Apart from any images, the entries are to be output exactly.
#### Provided data ####
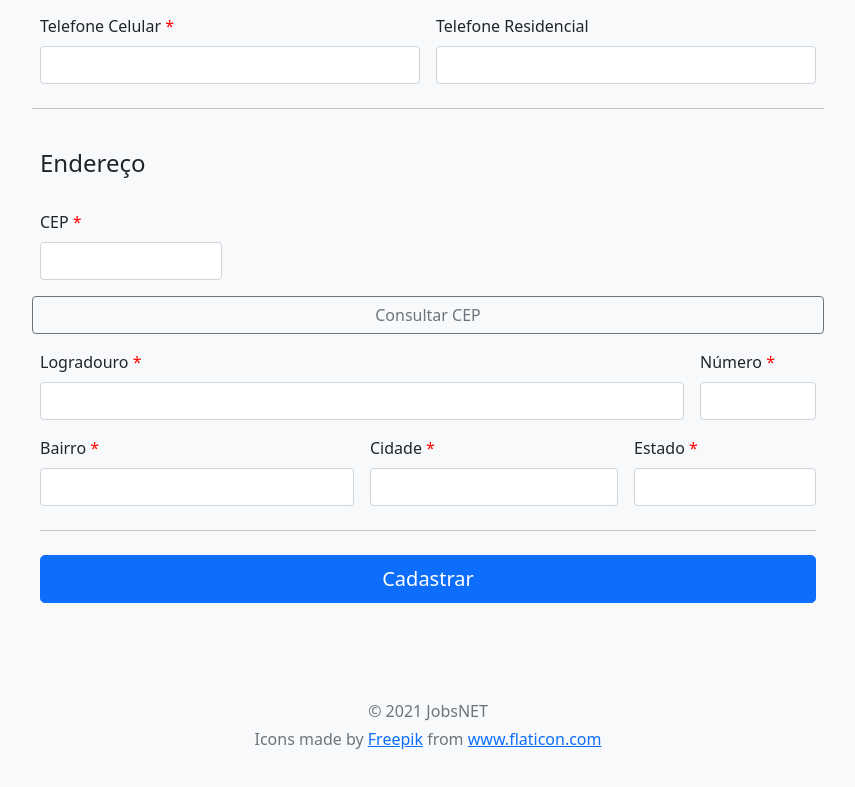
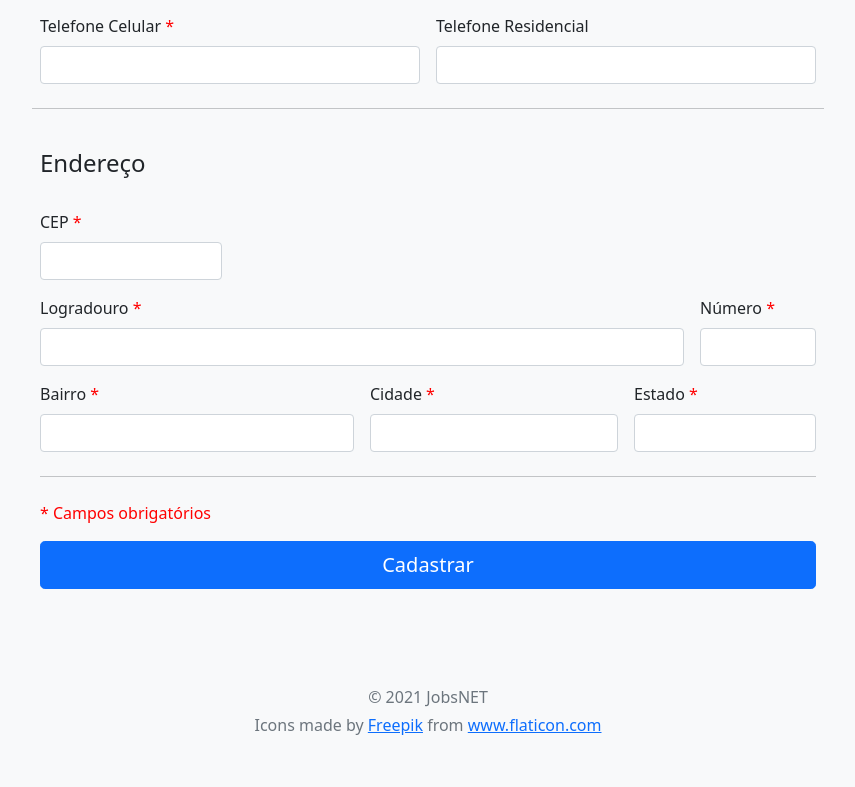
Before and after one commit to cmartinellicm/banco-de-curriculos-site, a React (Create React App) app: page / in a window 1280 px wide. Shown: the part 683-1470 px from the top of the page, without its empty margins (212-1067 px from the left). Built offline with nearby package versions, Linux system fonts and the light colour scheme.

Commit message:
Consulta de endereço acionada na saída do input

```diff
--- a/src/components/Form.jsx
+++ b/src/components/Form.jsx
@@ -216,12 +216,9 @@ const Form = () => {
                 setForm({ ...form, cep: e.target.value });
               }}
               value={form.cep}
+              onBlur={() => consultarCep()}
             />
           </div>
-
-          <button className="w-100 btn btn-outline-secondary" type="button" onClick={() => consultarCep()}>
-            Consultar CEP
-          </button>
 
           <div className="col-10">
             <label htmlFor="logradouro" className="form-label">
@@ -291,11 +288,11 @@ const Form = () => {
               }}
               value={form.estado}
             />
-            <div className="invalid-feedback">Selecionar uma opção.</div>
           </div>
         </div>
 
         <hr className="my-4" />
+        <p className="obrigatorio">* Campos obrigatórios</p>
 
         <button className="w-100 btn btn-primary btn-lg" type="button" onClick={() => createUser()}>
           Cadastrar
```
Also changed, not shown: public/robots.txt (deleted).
####
Answer to this task —
Before and after one commit to cmartinellicm/banco-de-curriculos-site, a React (Create React App) app: page / in a window 1280 px wide. Shown: the part 683-1470 px from the top of the page, without its empty margins (212-1067 px from the left). Built offline with nearby package versions, Linux system fonts and the light colour scheme.

Commit message:
Consulta de endereço acionada na saída do input

```diff
--- a/src/components/Form.jsx
+++ b/src/components/Form.jsx
@@ -216,12 +216,9 @@ const Form = () => {
                 setForm({ ...form, cep: e.target.value });
               }}
               value={form.cep}
+              onBlur={() => consultarCep()}
             />
           </div>
-
-          <button className="w-100 btn btn-outline-secondary" type="button" onClick={() => consultarCep()}>
-            Consultar CEP
-          </button>
 
           <div className="col-10">
             <label htmlFor="logradouro" className="form-label">
@@ -291,11 +288,11 @@ const Form = () => {
               }}
               value={form.estado}
             />
-            <div className="invalid-feedback">Selecionar uma opção.</div>
           </div>
         </div>
 
         <hr className="my-4" />
+        <p className="obrigatorio">* Campos obrigatórios</p>
 
         <button className="w-100 btn btn-primary btn-lg" type="button" onClick={() => createUser()}>
           Cadastrar
```
Also changed, not shown: public/robots.txt (deleted).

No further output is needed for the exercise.